"They [Fox] haven't picked it up to date. Their attitude, I think, is kind of wait and see. They want to see what the reaction is going to be," Moore said in a conference call. "I think right now it doesn't look like it's going to series, but if enough people watched and enough people got excited about it, anything is possible."

If the pilot, which doesn't completely resolve itself in two hours, is not picked up for series, Moore said it could continue in another medium, such as comic book form or as another TV movie.

"We've talked about all those possibilities. It depends on where we go after the broadcast," he added. "Sometimes these things have a bigger life that blossoms a few weeks after the broadcast."

But with dense, sci-fi shows like “Terminator: The Sarah Connor Chronicles” getting canceled and “Dollhouse” just barely earning a surprise renewal, “Virtuality's” situation seems even more precarious. Moore, who was able to juggle “Virtuality” with cable sci-fi shows “Battlestar Galactica” and “Caprica” thanks to the proximity of their Vancouver sets, expressed concern over the state of network television and reinforced the need for patience on the network's side.

“I think it's a difficult time for the networks in general. Everybody in the business has a sense that television is changing right underneath our feet,” he said. “While we all say we're going to be ahead of the curve, nobody has an idea of what it's changing to. That sort of anxiety and lack of knowledge of where we're going contributes to an atmosphere of panic and of fear.”

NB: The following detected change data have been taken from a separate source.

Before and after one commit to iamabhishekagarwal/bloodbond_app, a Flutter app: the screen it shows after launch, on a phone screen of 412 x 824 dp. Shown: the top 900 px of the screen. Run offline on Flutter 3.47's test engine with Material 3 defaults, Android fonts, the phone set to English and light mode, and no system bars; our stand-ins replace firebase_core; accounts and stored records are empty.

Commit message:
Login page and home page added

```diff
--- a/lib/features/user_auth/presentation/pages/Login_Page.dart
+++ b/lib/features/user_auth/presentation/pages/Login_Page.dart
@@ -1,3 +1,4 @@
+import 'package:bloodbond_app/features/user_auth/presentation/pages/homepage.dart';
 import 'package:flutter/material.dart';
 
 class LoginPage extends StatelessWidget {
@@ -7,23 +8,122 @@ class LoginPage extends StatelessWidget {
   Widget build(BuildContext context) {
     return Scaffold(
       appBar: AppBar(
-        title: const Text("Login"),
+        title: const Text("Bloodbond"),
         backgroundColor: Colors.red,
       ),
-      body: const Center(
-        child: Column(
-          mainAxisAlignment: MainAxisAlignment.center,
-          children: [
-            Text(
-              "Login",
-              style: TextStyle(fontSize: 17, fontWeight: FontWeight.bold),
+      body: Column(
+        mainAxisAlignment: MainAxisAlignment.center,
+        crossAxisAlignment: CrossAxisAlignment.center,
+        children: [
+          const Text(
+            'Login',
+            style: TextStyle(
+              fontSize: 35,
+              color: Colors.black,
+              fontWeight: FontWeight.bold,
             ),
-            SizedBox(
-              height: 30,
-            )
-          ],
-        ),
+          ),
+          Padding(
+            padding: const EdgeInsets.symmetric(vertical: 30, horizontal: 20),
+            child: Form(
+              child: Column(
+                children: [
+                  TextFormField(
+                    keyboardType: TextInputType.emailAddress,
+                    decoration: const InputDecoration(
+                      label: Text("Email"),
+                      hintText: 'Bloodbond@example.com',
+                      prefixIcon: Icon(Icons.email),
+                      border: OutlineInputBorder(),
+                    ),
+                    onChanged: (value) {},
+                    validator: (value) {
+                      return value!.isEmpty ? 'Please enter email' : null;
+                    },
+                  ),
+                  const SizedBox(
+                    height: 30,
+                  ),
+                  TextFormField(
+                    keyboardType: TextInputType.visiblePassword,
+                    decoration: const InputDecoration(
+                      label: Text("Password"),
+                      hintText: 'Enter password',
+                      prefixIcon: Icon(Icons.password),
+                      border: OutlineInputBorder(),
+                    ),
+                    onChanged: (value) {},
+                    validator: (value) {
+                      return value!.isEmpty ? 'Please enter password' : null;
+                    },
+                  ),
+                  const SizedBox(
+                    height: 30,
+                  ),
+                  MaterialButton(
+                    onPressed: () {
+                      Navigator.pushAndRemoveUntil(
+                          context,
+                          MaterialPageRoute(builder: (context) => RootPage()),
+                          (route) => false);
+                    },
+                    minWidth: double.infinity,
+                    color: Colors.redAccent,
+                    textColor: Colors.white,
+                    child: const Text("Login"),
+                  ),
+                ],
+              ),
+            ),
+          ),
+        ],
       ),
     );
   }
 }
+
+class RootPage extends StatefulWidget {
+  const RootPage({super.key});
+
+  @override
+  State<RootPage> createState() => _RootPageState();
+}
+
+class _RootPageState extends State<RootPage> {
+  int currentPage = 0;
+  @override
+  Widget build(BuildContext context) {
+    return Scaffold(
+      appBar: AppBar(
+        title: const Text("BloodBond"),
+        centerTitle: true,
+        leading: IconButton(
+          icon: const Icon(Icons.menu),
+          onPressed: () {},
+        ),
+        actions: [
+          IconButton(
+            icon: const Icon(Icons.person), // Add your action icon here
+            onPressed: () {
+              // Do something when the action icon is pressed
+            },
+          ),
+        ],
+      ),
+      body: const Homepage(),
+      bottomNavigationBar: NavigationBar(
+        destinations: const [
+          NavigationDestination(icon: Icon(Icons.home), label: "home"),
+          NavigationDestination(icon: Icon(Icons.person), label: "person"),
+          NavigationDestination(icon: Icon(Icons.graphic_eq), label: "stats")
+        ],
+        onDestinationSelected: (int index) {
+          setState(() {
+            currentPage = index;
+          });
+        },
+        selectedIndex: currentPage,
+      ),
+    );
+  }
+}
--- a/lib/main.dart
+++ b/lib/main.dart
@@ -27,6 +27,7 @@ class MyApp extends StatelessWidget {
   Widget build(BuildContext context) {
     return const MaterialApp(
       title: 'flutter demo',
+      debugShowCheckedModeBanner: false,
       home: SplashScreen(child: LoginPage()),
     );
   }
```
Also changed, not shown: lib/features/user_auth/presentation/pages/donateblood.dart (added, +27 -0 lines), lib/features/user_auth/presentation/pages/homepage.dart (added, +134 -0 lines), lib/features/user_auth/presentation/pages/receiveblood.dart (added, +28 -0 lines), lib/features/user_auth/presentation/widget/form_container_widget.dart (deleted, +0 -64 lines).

Moore thinks that panic is to blame for many shows getting pulled from the airwaves far too quickly. He pointed out that many of TV's most successful shows started out on uncertain ground, singling out “Seinfeld” as an example of a show that eventually went on to become both extremely lucrative and a critical favorite after a rocky start.

“There's certainly a strong argument for having patience and faith and trusting your audience and trusting your instincts and going with programming,” Moore said. “Unfortunately, we're in an atmosphere where everyone is just afraid and everyone' really worried what's going to happen next week. I would not want to be in charge of one of these networks because it would be really hard to know how I'm supposed to program this thing.”

Fox executives faced similar fears when they screened “Virtuality's” complex and multi-layered two-hour pilot, which was filmed for last fall's development slate.

The sci-fi thriller stars an ensemble of twelve actors, including Nikolaj Coster-Waldau, Joy Bryant and Clea Duvall, as astronauts on a 10-year journey to a distant solar system in order to save Earth. In their downtime, the crew enjoy virtual reality modules to pass the time, but a bug develops in the system. They're also being filmed for a reality show airing back on Earth.

The initial reaction from Fox Entertainment President Kevin Reilly was positive, but there were doubts about how it would play on TV.

“He said, 'Wow. If this was just a movie, I would say ship it right now. It's fantastic, but it's a pilot for Fox,'” Moore recounted.

The pilot was recut by director Peter Berg into a one-hour version at the request of Reilly, but the creative team and network didn't feel like it was the best version of the show and decided to just air the original two-hour pilot on June 26.

Now, Moore is left waiting to see what the future holds for “Virtuality.”

Regardless of its fate, the show will have a life outside the TV screen. Webisodes from "Edge of Never," the reality show within "Virtuality," will be put up on the show's Facebook page. Although he started out as a “skeptic/hater” of the genre, Moore decided to include the reality show within the show because of the dominance of reality TV in our popular culture. He now lists “Deadliest Catch,” “Project Runway” and “Top Chef” among his favorite reality shows.

Filed under: Fox, Kevin Reilly, Peter Berg, Ronald D. Moore, Virtuality